Draw on a smiley face with melted chocolate. Makka pakka!


20140807-234402-85442719.jpgFiddly level of difficulty: tombliboos biscuits

I found some little teeny tiny low sugar gingerbread men we occasionally buy. Of course you could make your own, but i was short on time. I used coloured chocolate (white chocolate and powdered food dye works best), and piped on an overall colour with a very fine nozzle , let this dry for 10-15 minutes, then piped on contrasting dots and squiggles for hair.

The most fiddly part were the eyes. I tried a few things and settled on pre made icing writing tubes, using white then black dots for pupils. Don’t do them too large or cute tombliboo becomes scary Sid vicious meets alien. Well, mine did.


I experimented with icing the tombliboos, but I’ve made a lot of handmade chocolates in the past, so I found chocolate easier. Go with your strengths, I say. The first batch looked like a “saw this on Pinterest, nailed it ” attempt! I got better. I didn’t paint on smiles, as on the little gingerbread faces they just turned into total freaks that would frighten the children. Keep it simple. This would be easier to do on larger biscuits, but I was trying to avoid giving the kids too much sugar or colouring, so the smaller the better for me.

Watermelon tombliboo house:

Hub-in-boots was along for the ride, and he brilliantly thought up a watermelon house. Of course, watermelons are out of season here, and he found the shop with the largest possible watermelons and didn’t check the price. $35 later….and he forgot to carve it!!!!

Sometime into the party, the tombliboo house appeared. It was way cool. Problem is, I’m not sure we got a photo! We ate a lot of watermelon.
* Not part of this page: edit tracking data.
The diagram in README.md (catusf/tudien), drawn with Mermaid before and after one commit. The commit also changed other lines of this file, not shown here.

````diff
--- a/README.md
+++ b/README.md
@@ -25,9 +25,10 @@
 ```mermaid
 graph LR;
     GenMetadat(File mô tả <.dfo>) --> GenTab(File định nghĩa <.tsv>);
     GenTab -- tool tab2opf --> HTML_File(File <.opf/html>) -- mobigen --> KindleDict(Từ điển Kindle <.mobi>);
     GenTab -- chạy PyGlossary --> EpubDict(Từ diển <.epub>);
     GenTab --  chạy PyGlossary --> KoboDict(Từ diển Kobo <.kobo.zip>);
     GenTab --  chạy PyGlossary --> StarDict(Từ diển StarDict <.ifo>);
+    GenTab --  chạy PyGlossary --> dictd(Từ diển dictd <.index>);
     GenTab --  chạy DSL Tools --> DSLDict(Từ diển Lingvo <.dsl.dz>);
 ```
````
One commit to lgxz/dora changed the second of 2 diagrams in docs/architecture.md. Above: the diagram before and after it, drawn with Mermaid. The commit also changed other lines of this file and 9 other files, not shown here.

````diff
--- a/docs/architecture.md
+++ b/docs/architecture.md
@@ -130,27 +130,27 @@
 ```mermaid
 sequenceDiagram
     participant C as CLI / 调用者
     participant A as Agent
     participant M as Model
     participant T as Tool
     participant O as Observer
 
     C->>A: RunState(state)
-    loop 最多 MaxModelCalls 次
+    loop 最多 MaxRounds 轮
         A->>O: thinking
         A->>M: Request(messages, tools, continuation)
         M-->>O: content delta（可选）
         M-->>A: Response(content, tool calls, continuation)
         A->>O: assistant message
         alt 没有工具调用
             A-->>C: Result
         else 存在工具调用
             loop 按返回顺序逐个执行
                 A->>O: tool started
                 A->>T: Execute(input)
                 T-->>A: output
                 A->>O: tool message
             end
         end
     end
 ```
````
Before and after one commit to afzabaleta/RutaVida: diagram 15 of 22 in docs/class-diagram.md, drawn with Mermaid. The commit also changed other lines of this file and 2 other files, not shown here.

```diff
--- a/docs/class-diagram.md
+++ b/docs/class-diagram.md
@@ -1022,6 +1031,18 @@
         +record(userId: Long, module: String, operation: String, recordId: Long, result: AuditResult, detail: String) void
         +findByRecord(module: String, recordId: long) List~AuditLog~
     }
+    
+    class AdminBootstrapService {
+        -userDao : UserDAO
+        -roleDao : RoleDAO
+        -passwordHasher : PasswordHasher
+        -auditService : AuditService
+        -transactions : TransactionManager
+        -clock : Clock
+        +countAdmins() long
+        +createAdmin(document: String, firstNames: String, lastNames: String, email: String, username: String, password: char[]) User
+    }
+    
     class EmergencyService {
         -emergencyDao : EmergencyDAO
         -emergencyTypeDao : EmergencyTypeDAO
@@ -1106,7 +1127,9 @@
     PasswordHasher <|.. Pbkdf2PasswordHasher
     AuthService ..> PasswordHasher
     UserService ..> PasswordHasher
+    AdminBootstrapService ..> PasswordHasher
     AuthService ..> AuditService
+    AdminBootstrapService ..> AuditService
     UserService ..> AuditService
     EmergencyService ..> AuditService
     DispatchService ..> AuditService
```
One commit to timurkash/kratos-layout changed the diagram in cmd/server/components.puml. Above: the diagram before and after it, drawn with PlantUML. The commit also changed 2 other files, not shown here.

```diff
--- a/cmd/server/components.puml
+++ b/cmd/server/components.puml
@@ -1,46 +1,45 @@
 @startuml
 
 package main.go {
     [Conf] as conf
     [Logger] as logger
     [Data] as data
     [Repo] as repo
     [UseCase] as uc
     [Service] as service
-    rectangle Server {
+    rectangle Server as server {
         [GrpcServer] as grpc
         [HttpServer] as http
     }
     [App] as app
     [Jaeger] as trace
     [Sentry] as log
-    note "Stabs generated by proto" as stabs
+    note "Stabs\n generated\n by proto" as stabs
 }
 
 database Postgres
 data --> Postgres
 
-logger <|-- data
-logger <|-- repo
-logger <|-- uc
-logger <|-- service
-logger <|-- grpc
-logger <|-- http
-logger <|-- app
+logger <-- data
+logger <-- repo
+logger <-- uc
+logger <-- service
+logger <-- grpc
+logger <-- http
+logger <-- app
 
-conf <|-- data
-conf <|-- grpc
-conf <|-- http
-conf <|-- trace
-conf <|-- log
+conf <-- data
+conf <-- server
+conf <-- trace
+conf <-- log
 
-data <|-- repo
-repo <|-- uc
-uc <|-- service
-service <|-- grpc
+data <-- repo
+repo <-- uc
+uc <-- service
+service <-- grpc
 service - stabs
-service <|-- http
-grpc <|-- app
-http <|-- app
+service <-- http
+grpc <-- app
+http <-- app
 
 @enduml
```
A LOT. OF. WATERMELON. We also had party number 2 at mums, and as you can see he’s getting hard to keep up with! More on life at 2 and holidays soon. X